Start of Block

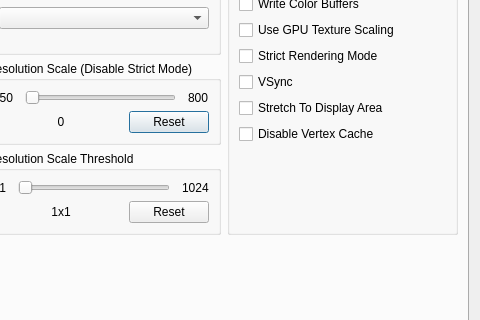
First picture: the form in rpcs3/rpcs3qt/settings_dialog.ui, repository RPCS3/rpcs3, before the edit; both pictures show x 272 to 752 and y 81 to 401 of the 752 by 574 pixel window.
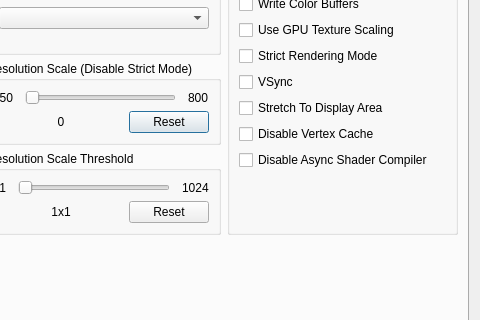
Second picture: the form after the edit. The open tabs and pages were chosen to show the change. Icons and pictures are not drawn.

Commit message: qt: Add async shaders toggle to the UI

```diff
--- a/rpcs3/rpcs3qt/settings_dialog.ui
+++ b/rpcs3/rpcs3qt/settings_dialog.ui
@@ -698,6 +698,13 @@
               </property>
              </widget>
             </item>
+            <item>
+             <widget class="QCheckBox" name="disableAsyncShaders">
+              <property name="text">
+               <string>Disable Async Shader Compiler</string>
+              </property>
+             </widget>
+            </item>
             <item>
              <spacer name="verticalSpacer_12">
               <property name="orientation">
```
Left out of the diff: 2 changed lines with no effect on the pictures. The commit also changes 3 other files.
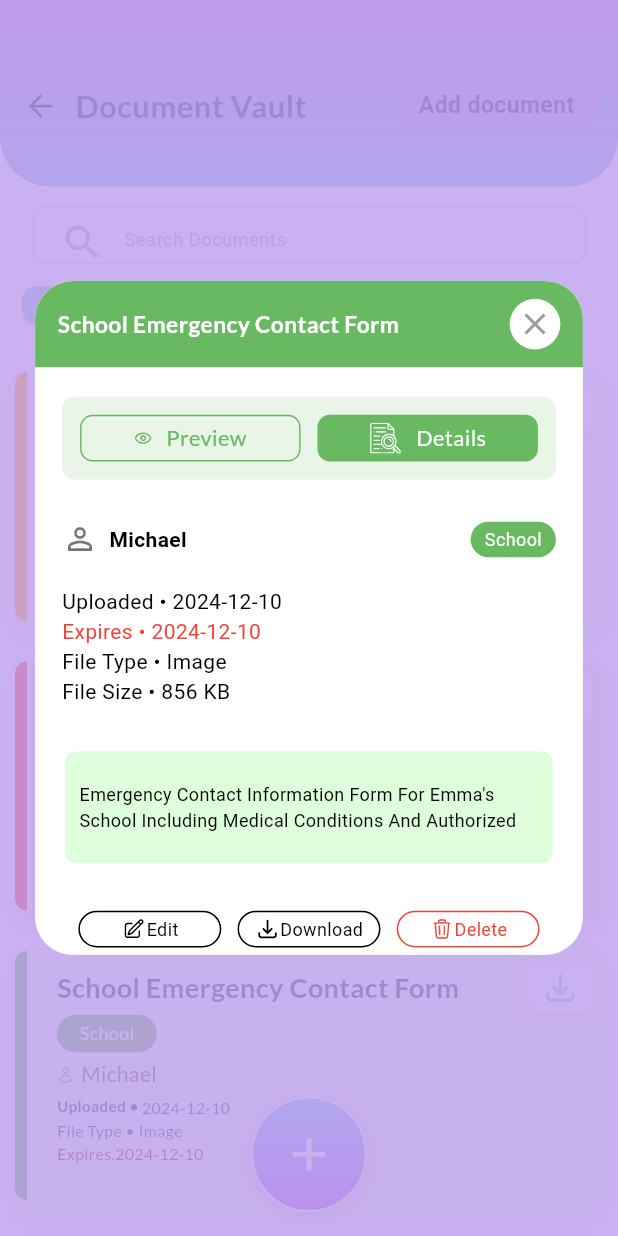
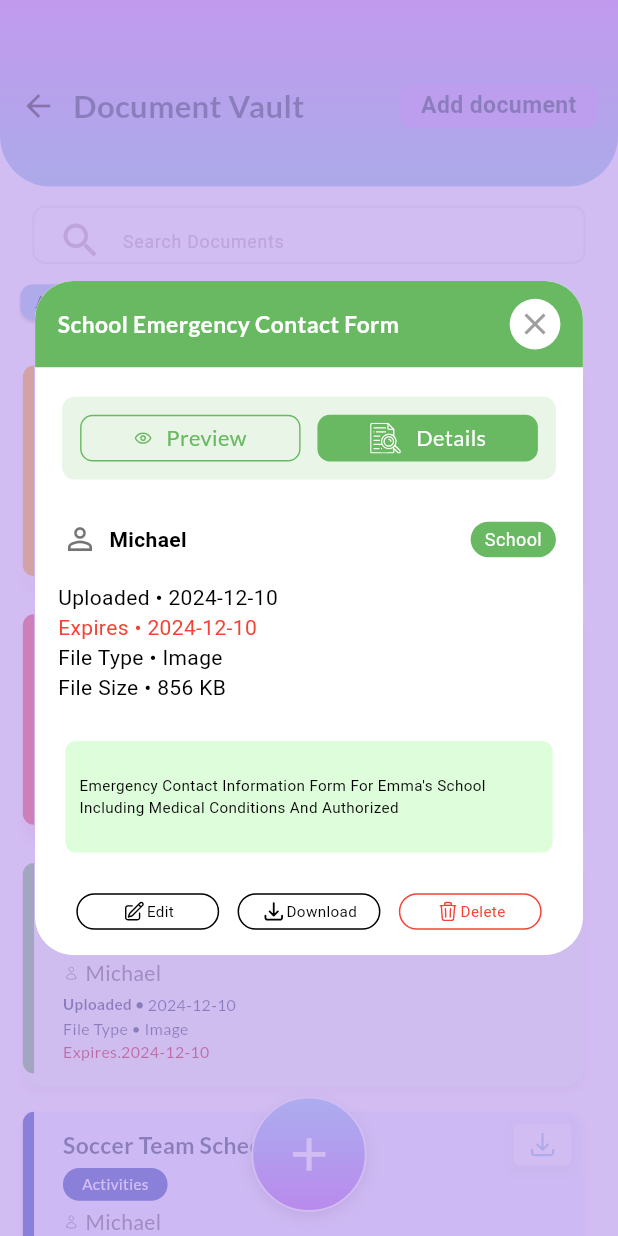
Before and after one commit to RaihanRafi01/parent_bridge, a Flutter app: the screen it shows after launch, after a tap on an icon or button, on a phone screen of 412 x 824 dp. Run offline on Flutter 3.47's test engine with Material 3 defaults, Android fonts, the phone set to English and light mode, and no system bars; our stand-ins replace dotted_border, flutter_screenutil, flutter_svg, get, google_fonts.

Commit message:
create pages and widgets for document view

```diff
--- a/lib/app/modules/document_vault/views/Document_Widget/custom_document_card.dart
+++ b/lib/app/modules/document_vault/views/Document_Widget/custom_document_card.dart
@@ -37,16 +37,16 @@
   @override
   Widget build(BuildContext context) {
     return Container(
-      width: 399,
-      height: 176, //change
+      width: 399.w,
+      height: 176.h, //change
       decoration: BoxDecoration(
         color: bgcolor,
-        borderRadius: BorderRadius.circular(16),
+        borderRadius: BorderRadius.circular(16.r),
         boxShadow: [
           BoxShadow(
             color: Colors.grey.withOpacity(0.1),
-            spreadRadius: 2,
-            blurRadius: 5,
+            spreadRadius: 2.r,
+            blurRadius: 5.r,
             offset: const Offset(0, 3),
           ),
         ],
@@ -56,17 +56,17 @@
         children: [
           // Left red bar
           Container(
-            width: 8,
-            height: 166,
+            width: 8.w,
+            height: 166.h,
             decoration: BoxDecoration(
               color: sidebar,
               borderRadius: BorderRadius.only(
-                topLeft: Radius.circular(16),
-                bottomLeft: Radius.circular(16),
+                topLeft: Radius.circular(16.r),
+                bottomLeft: Radius.circular(16.r),
               ),
             ),
           ),
-          SizedBox(width: 12, height: 166),
+          SizedBox(width: 12.w, height: 166.h),
           // Right content
           Expanded(
             child: Padding(
@@ -82,7 +82,7 @@
                         child: Text(
                           title,
                           style: GoogleFonts.lato(
-                            fontSize: 18,
+                            fontSize: 18.sp,
                             fontWeight: FontWeight.w600,
                             color: Color(0xFF1D3856),
                           ),
@@ -92,26 +92,26 @@
                       InkWell(
                         onTap: onTap,
                         child: Container(
-                          width: 41,
-                          height: 33,
+                          width: 41.w,
+                          height: 33.h,
                           decoration: BoxDecoration(
                             color: const Color(0xFFFFFFFF),
                             borderRadius: BorderRadius.circular(5.r),
                             boxShadow: [
                               BoxShadow(
                                 color: Colors.grey.withOpacity(0.1),
-                                spreadRadius: 2,
-                                blurRadius: 5,
+                                spreadRadius: 2.r,
+                                blurRadius: 5.r,
                                 offset: const Offset(0, 3),
                               ),
                             ],
                           ),
                           child: Padding(
-                            padding: EdgeInsets.all(5.0),
+                            padding: EdgeInsets.all(5.0.r),
                             child: SvgPicture.asset(
                               'assets/images/document_svg/download.svg',
-                              height: 2,
-                              width: 2,
+                              height: 2.h,
+                              width: 2.w,
                               colorFilter: ColorFilter.mode(
                                 Color(0xFF93C7E3),
                                 BlendMode.srcIn,
@@ -126,28 +126,31 @@
 
                   // Legal tag
                   Container(
-                    padding: EdgeInsets.symmetric(horizontal: 15, vertical: 4),
+                    padding: EdgeInsets.symmetric(
+                      horizontal: 15.r,
+                      vertical: 4.r,
+                    ),
                     decoration: BoxDecoration(
                       color: labelcontainer,
-                      borderRadius: BorderRadius.circular(20),
+                      borderRadius: BorderRadius.circular(20.r),
                     ),
                     child: Text(
                       label,
                       style: GoogleFonts.lato(
-                        fontSize: 12,
+                        fontSize: 12.sp,
                         fontWeight: FontWeight.w500,
                         color: Color(0xFFFFFFFF),
                       ),
                     ),
                   ),
-                  SizedBox(height: 5),
+                  SizedBox(height: 5.h),
 
                   // People
                   Row(
                     children: [
                       SizedBox(
-                        width: 12,
-                        height: 12,
+                        width: 12.w,
+                        height: 12.h,
                         child: SvgPicture.asset(
                           'assets/images/document_svg/people.svg',
 
@@ -157,14 +160,14 @@
                           ),
                         ),
                       ),
-                      SizedBox(width: 4),
+                      SizedBox(width: 4.w),
                       Text(
                         person,
                         style: GoogleFonts.lato(color: Color(0xFF666666)),
                       ),
                     ],
                   ),
-                  const SizedBox(height: 4),
+                  SizedBox(height: 4.h),
 
                   // Upload date + file type
                   Column(
--- a/lib/app/modules/document_vault/views/Document_Widget/custom_document_dialog.dart
+++ b/lib/app/modules/document_vault/views/Document_Widget/custom_document_dialog.dart
@@ -73,8 +73,8 @@
                   boxShadow: [
                     BoxShadow(
                       color: Colors.white.withOpacity(0.1),
-                      spreadRadius: 2,
-                      blurRadius: 5,
+                      spreadRadius: 2.r,
+                      blurRadius: 5.r,
                       offset: Offset(0, 3),
                     ),
                   ],
@@ -209,7 +209,7 @@
 
             /// 🔹 File Info
             Padding(
-              padding: const EdgeInsets.all(18.0),
+              padding: EdgeInsets.all(18.0.r),
               child: Align(
                 alignment: Alignment.centerLeft,
                 child: Column(
@@ -231,19 +231,19 @@
 
             /// 🔹 Description Box
             Padding(
-              padding: const EdgeInsets.only(left: 18.0, right: 18.0, top: 10),
+              padding: EdgeInsets.only(left: 18.0.r, right: 18.0.r, top: 10.r),
               child: Container(
                 height: 88.h,
                 width: 347.w,
                 padding: EdgeInsets.all(10.w),
                 decoration: BoxDecoration(
-                  color: const Color(0xFFDEFDDB),
+                  color: Color(0xFFDEFDDB),
                   borderRadius: BorderRadius.circular(8.r),
                 ),
                 child: Center(
                   child: Text(
                     "Emergency Contact Information Form For Emma's School Including Medical Conditions And Authorized",
-                    style: TextStyle(fontSize: 12),
+                    style: TextStyle(fontSize: 12.sp),
                   ),
                 ),
               ),
@@ -253,7 +253,7 @@
 
             /// 🔹 Footer buttons
             Padding(
-              padding: const EdgeInsets.only(left: 18.0, right: 18.0, top: 30),
+              padding: EdgeInsets.only(left: 18.r, right: 18.0.r, top: 30.r),
               child: Row(
                 mainAxisAlignment: MainAxisAlignment.spaceEvenly,
                 children: [
@@ -279,9 +279,9 @@
                         Text(
                           "Edit",
                           style: TextStyle(
-                            height: .6,
+                            height: .6.h,
                             color: Colors.black,
-                            fontSize: 12,
+                            fontSize: 12.sp,
                           ),
                         ),
                       ],
@@ -309,9 +309,9 @@
                         Text(
                           "Download",
                           style: TextStyle(
-                            height: .6,
+                            height: .6.h,
                             color: Colors.black,
-                            fontSize: 12,
+                            fontSize: 12.sp,
                           ),
                         ),
                       ],
@@ -339,9 +339,9 @@
                         Text(
                           "Delete",
                           style: TextStyle(
-                            height: .6,
+                            height: .6.h,
                             color: Colors.red,
-                            fontSize: 12,
+                            fontSize: 12.sp,
                           ),
                         ),
                       ],
--- a/lib/app/modules/document_vault/views/Document_Widget/custom_floating_button.dart
+++ b/lib/app/modules/document_vault/views/Document_Widget/custom_floating_button.dart
@@ -20,7 +20,7 @@
           ),
           boxShadow: [
             BoxShadow(
-              blurRadius: 8,
+              blurRadius: 8.r,
               color: Colors.grey.withOpacity(.5),
               offset: Offset(0, 3),
             ),
--- a/lib/app/modules/document_vault/views/document_vault_view.dart
+++ b/lib/app/modules/document_vault/views/document_vault_view.dart
@@ -24,7 +24,7 @@
             Container(
               height: 147.h,
               // responsive height
-              padding: EdgeInsets.only(top: 20.h, left: 16.w, right: 16.w),
+              padding: EdgeInsets.only(top: 20.r, left: 16.r, right: 16.r),
               // responsive padding
               decoration: BoxDecoration(
                 gradient: const LinearGradient(
@@ -92,12 +92,12 @@
                 decoration: BoxDecoration(
                   borderRadius: BorderRadius.circular(10.r),
                   border: Border.all(
-                    color: const Color(0xFFEBEBEB), // set your border color
+                    color: Color(0xFFEBEBEB), // set your border color
                     width: 1.5.w, // border width
                   ),
                 ),
                 child: Padding(
-                  padding: const EdgeInsets.all(8.0),
+                  padding: EdgeInsets.all(8.0.r),
                   child: TextField(
                     decoration: InputDecoration(
                       hintText: "Search Documents",
@@ -123,7 +123,7 @@
             ),
             //All & Select Category
             Padding(
-              padding: EdgeInsets.all(16.w), // responsive padding
+              padding: EdgeInsets.all(16.r), // responsive padding
               child: Row(
                 children: [
                   SizedBox(
@@ -292,7 +292,11 @@
             Column(
               children: [
                 Padding(
-                  padding: const EdgeInsets.all(10.0),
+                  padding: EdgeInsets.only(
+                    left: 18.0.r,
+                    top: 10.0.r,
+                    right: 18.r,
+                  ),
                   child: Column(
                     children: [
                       DocumentCard(
@@ -301,7 +305,7 @@
                             Document_dialog(),
                             barrierColor: const Color(
                               0xFFBD9DED,
-                            ).withOpacity(0.80),
+                            ).withOpacity(0.80.sp),
                           );
                         },
                         exp_date: '',
@@ -323,7 +327,7 @@
                             Document_dialog2_preview(),
                             barrierColor: const Color(
                               0xFFBD9DED,
-                            ).withOpacity(0.80),
+                            ).withOpacity(0.80.sp),
                           );
                         },
                         exp_date: '',
@@ -345,7 +349,7 @@
                             Document_dialog(),
                             barrierColor: const Color(
                               0xFFBD9DED,
-                            ).withOpacity(0.80),
+                            ).withOpacity(0.80.sp),
                           );
                         },
                         title: 'School Emergency Contact Form',
```
Also changed, not shown: lib/app/modules/document_vault/views/Document_Widget/custom_document_dialog2.dart (+10 -10 lines), lib/app/modules/document_vault/views/Document_Widget/custom_document_dialog_preview.dart (+24 -24 lines), lib/app/modules/document_vault/views/document_add.dart (+9 -11 lines), lib/app/modules/document_vault/views/upload2.dart (+16 -16 lines), lib/app/modules/document_vault/views/upload_document.dart (+14 -14 lines).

End of Block

#### What you should do
What lines in the data hold the word "lato"? Return them.

#### Solution to this task
                           style: GoogleFonts.lato(
                       style: GoogleFonts.lato(
                         style: GoogleFonts.lato(color: Color(0xFF666666)),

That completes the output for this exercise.